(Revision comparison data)
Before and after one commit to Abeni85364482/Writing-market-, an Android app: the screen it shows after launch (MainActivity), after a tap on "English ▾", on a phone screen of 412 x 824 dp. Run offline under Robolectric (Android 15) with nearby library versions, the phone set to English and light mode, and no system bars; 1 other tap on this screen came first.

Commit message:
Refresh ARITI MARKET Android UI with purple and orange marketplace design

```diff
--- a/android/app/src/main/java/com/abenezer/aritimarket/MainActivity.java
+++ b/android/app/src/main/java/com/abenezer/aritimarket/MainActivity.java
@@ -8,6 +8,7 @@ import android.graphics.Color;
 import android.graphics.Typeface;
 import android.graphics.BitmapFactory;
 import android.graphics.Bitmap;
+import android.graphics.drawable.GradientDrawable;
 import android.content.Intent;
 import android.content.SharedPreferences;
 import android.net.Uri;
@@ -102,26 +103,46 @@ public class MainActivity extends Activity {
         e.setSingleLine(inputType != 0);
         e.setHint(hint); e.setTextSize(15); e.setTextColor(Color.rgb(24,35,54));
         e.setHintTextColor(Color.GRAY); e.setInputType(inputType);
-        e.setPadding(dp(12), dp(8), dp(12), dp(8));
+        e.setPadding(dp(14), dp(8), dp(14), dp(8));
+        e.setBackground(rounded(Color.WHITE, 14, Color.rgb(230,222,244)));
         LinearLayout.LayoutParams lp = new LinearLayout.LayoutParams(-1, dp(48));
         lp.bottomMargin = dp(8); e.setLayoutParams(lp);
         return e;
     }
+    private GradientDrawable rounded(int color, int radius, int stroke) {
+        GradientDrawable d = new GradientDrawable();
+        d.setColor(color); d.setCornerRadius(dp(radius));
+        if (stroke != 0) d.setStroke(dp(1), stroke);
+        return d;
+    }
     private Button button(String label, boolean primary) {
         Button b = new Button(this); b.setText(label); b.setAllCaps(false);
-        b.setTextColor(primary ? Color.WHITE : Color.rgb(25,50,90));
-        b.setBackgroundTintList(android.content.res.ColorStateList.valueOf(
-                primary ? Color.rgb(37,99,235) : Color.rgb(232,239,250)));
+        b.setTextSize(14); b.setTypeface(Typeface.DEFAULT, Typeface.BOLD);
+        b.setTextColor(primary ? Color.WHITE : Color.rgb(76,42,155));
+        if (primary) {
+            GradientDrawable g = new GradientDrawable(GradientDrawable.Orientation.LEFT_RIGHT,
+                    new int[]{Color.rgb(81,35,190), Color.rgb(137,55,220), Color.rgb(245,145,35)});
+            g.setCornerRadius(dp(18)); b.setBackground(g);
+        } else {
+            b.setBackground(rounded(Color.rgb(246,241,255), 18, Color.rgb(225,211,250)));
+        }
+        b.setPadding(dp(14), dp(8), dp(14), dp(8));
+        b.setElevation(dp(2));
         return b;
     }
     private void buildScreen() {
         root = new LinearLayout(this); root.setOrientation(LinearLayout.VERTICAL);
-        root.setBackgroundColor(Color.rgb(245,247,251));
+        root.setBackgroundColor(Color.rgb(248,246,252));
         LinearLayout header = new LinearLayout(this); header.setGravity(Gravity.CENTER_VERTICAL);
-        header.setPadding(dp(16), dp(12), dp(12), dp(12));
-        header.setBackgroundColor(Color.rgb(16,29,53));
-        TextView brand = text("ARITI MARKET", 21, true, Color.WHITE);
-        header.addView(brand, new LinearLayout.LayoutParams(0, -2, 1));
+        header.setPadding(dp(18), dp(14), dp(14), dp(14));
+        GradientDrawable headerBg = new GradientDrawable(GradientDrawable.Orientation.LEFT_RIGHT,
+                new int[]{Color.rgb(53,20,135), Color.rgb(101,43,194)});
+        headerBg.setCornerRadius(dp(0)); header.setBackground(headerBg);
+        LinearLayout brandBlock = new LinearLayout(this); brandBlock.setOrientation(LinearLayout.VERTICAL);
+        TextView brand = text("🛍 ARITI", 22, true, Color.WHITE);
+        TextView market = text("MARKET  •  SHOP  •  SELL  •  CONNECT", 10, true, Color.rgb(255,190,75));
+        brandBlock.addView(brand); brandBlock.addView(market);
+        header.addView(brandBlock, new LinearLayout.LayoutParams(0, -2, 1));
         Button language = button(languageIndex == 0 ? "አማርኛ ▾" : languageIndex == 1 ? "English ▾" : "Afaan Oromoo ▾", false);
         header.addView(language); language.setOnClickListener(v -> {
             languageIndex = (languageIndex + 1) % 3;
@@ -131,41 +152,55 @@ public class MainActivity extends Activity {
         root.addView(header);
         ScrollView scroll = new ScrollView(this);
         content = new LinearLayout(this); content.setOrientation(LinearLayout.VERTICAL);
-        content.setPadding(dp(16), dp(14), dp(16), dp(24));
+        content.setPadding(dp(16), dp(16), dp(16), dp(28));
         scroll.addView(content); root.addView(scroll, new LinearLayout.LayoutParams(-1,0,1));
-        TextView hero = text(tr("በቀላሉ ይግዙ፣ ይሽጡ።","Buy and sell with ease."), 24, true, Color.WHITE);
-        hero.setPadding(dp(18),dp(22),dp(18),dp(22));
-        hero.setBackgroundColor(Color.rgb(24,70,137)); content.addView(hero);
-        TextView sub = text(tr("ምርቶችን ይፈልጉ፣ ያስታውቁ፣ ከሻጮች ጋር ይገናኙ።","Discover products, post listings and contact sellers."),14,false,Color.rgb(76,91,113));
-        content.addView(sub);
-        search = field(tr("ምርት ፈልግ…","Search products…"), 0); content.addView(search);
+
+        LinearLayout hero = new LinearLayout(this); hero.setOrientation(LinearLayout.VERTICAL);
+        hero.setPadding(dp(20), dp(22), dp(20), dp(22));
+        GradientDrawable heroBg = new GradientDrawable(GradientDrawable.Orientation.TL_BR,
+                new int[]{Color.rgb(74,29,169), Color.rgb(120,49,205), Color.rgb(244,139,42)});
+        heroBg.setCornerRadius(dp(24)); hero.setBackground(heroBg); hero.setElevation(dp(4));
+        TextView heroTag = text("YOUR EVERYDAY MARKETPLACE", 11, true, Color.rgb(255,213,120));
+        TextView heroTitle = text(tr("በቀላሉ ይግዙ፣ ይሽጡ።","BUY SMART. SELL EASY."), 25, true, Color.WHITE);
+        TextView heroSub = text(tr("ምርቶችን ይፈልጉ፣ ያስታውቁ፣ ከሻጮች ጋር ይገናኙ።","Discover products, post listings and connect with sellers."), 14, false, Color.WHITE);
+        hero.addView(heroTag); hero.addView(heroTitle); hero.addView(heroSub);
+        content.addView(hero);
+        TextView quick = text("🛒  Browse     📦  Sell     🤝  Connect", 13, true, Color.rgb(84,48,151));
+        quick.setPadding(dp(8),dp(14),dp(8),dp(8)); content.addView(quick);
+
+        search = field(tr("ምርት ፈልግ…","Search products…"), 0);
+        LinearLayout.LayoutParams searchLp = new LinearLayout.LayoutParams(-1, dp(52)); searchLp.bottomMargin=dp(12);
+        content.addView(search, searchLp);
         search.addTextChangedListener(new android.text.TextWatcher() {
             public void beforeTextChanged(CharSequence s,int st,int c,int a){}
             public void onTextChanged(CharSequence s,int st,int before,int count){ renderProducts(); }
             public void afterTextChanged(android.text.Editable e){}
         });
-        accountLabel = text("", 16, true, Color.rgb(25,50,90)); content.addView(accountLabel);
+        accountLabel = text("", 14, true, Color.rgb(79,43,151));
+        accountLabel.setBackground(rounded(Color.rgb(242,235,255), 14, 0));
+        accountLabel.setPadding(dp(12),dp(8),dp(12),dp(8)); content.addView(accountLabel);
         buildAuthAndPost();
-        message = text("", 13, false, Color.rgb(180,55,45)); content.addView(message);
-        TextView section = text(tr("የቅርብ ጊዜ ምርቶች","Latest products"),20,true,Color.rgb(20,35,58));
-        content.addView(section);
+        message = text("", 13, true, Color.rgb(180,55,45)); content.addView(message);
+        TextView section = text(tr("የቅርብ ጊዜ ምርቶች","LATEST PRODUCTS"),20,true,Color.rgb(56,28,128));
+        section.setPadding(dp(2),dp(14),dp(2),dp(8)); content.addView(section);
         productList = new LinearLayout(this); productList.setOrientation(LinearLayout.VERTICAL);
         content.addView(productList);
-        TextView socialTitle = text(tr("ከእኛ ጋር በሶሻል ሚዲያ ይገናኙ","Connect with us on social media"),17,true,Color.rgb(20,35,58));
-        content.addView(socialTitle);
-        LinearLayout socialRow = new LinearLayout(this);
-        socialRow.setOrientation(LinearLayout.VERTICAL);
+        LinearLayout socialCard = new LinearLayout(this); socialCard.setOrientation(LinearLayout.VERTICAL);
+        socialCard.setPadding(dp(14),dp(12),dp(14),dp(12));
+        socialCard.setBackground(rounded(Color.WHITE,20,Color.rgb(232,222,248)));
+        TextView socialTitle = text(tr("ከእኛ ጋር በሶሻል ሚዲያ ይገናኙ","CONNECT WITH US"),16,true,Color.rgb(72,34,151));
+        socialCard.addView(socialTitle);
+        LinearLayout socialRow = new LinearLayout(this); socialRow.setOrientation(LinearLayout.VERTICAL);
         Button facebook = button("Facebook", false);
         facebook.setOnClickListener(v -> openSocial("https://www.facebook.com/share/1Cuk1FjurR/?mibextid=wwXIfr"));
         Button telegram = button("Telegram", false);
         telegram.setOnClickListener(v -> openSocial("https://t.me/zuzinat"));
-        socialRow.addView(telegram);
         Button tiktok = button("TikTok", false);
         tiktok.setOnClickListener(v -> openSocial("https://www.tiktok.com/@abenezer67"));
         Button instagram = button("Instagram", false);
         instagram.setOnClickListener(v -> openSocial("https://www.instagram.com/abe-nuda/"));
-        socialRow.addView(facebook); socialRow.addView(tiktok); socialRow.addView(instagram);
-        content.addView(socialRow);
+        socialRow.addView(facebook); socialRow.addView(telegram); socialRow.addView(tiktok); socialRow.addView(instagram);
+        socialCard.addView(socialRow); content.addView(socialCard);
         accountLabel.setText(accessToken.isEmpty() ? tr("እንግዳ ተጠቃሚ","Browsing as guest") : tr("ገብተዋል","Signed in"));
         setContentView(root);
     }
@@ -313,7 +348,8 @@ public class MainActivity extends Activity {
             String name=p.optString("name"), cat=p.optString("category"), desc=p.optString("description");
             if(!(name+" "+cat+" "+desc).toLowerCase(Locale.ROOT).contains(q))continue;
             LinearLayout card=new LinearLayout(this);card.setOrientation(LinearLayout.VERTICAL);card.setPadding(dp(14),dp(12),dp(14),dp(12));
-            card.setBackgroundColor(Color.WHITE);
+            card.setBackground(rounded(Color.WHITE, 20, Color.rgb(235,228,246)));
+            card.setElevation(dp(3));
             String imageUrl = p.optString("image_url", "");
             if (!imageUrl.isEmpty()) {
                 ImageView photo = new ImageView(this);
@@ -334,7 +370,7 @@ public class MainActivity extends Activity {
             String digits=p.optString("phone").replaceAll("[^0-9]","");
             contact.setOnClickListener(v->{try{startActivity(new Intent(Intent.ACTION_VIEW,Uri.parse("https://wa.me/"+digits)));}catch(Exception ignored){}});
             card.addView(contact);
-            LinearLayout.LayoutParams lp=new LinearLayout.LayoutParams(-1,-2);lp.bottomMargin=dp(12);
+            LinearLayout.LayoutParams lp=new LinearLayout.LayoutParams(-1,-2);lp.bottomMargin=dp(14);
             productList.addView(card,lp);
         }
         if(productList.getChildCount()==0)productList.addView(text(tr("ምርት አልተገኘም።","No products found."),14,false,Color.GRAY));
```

*Task to complete*: From the entries, copy every line in which the word "setTextColor" occurs.

*Your solution*:
         e.setHint(hint); e.setTextSize(15); e.setTextColor(Color.rgb(24,35,54));
-        b.setTextColor(primary ? Color.WHITE : Color.rgb(25,50,90));
+        b.setTextColor(primary ? Color.WHITE : Color.rgb(76,42,155));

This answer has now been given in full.